## PROMPT
Would you retype exactly the lines below, from the one containing "After the save" through the end of the entries, both ends included, but not the pictures?

*** Opening of DATA FOR THIS EXERCISE ***

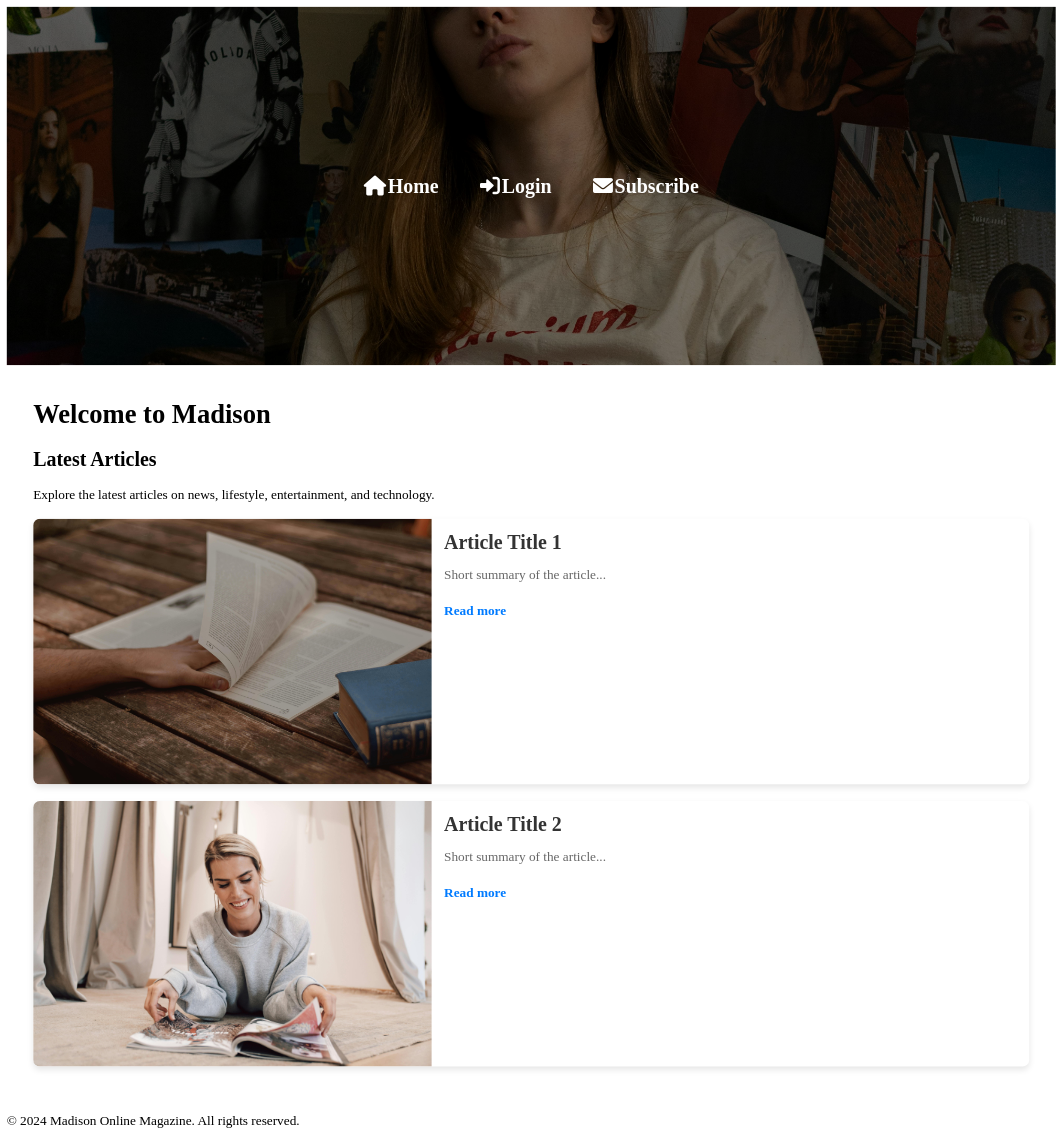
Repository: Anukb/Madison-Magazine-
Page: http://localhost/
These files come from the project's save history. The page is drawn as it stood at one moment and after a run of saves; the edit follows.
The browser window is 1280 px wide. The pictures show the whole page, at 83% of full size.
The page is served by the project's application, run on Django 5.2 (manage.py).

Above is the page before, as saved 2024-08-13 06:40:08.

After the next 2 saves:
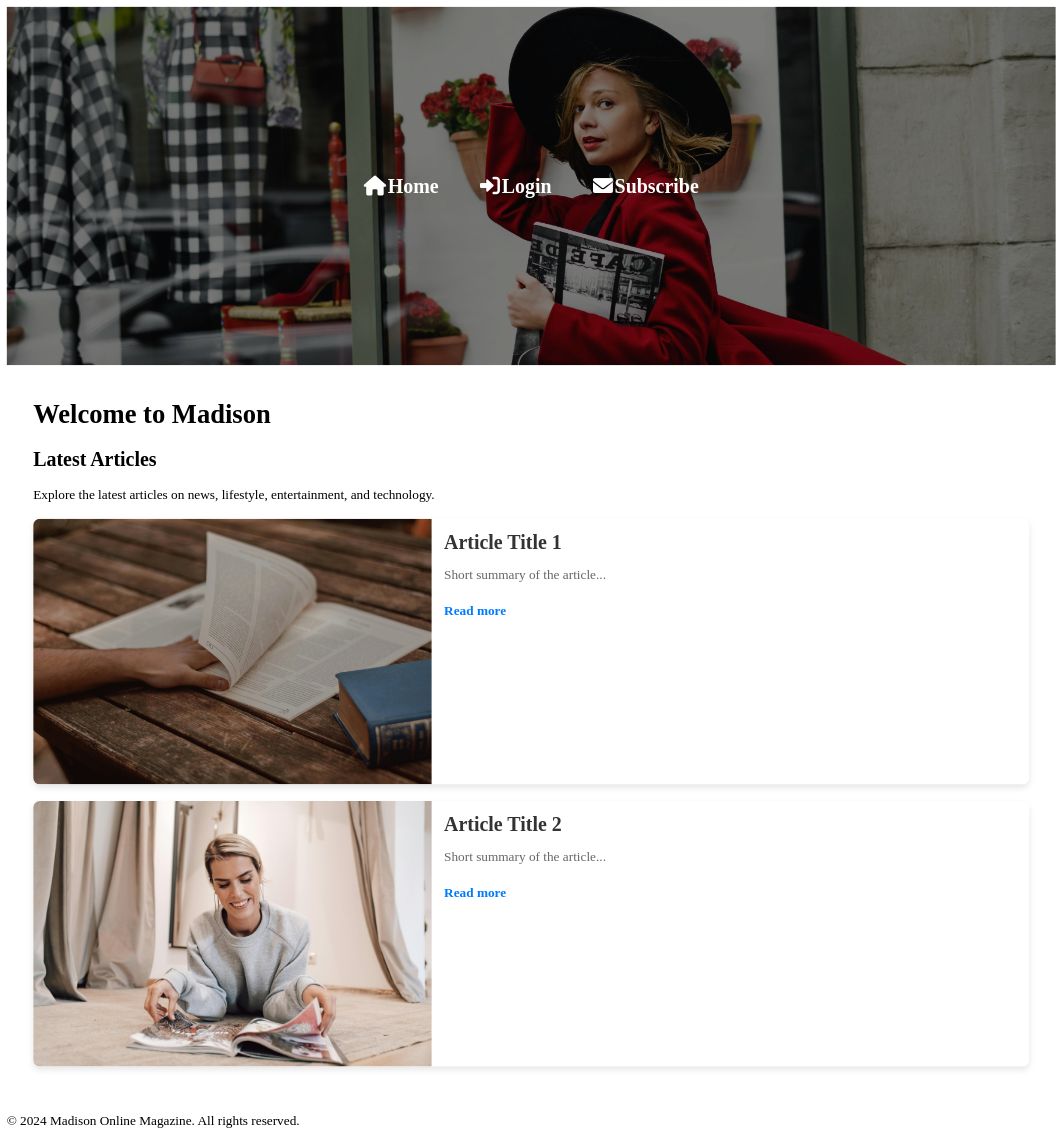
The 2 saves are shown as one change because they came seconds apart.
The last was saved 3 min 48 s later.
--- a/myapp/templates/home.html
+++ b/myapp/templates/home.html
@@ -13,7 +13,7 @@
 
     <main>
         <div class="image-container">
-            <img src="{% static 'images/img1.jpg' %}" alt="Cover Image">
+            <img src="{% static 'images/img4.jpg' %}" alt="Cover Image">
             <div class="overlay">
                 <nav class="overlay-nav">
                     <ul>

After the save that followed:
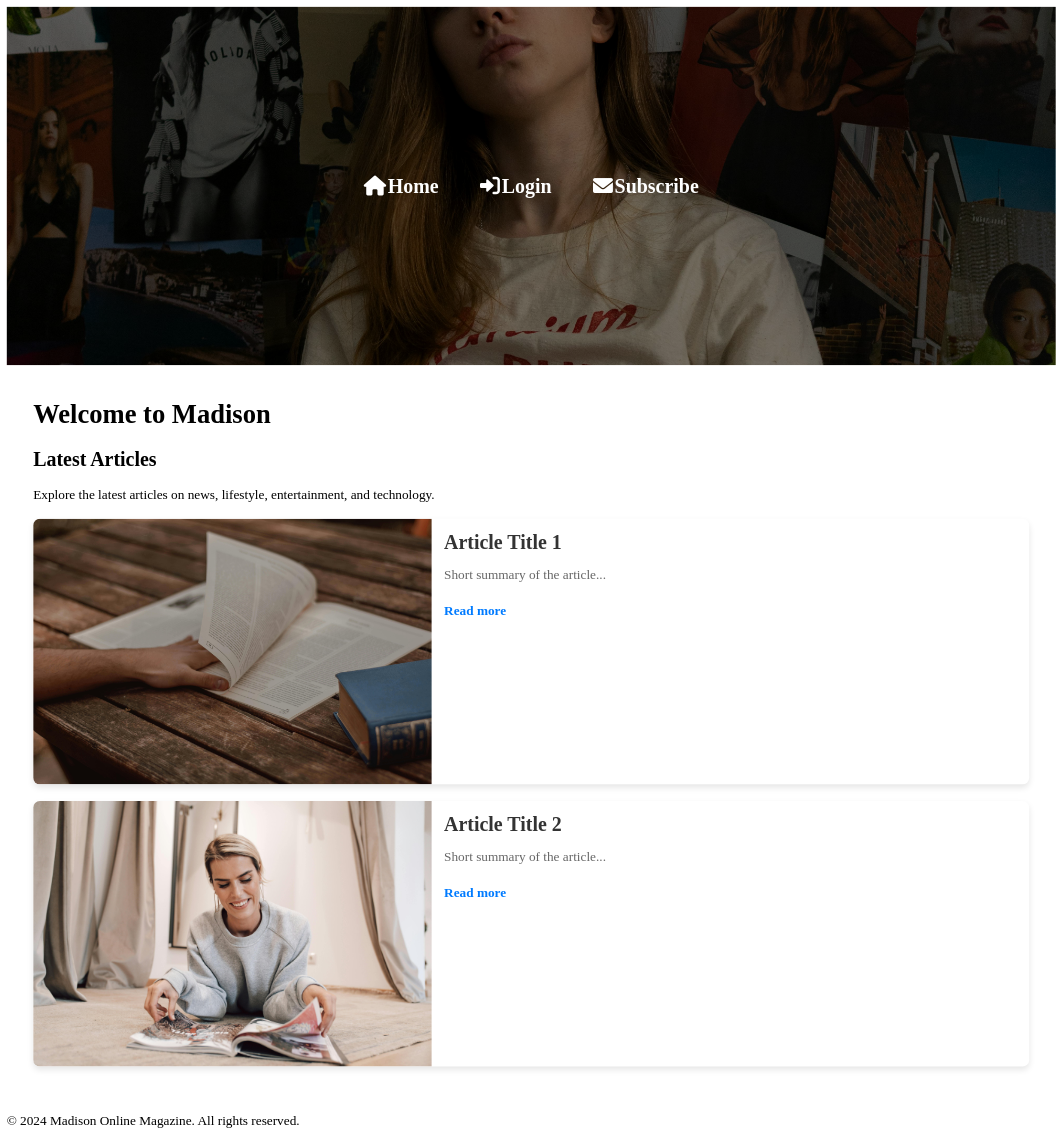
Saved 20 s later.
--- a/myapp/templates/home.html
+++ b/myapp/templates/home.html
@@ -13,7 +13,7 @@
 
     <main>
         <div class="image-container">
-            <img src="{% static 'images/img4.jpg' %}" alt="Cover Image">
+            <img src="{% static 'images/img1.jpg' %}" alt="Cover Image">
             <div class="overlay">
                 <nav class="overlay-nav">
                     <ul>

*** Close of DATA FOR THIS EXERCISE ***

## TASK RESPONSE
After the save that followed:
Saved 20 s later.
--- a/myapp/templates/home.html
+++ b/myapp/templates/home.html
@@ -13,7 +13,7 @@
 
     <main>
         <div class="image-container">
-            <img src="{% static 'images/img4.jpg' %}" alt="Cover Image">
+            <img src="{% static 'images/img1.jpg' %}" alt="Cover Image">
             <div class="overlay">
                 <nav class="overlay-nav">
                     <ul>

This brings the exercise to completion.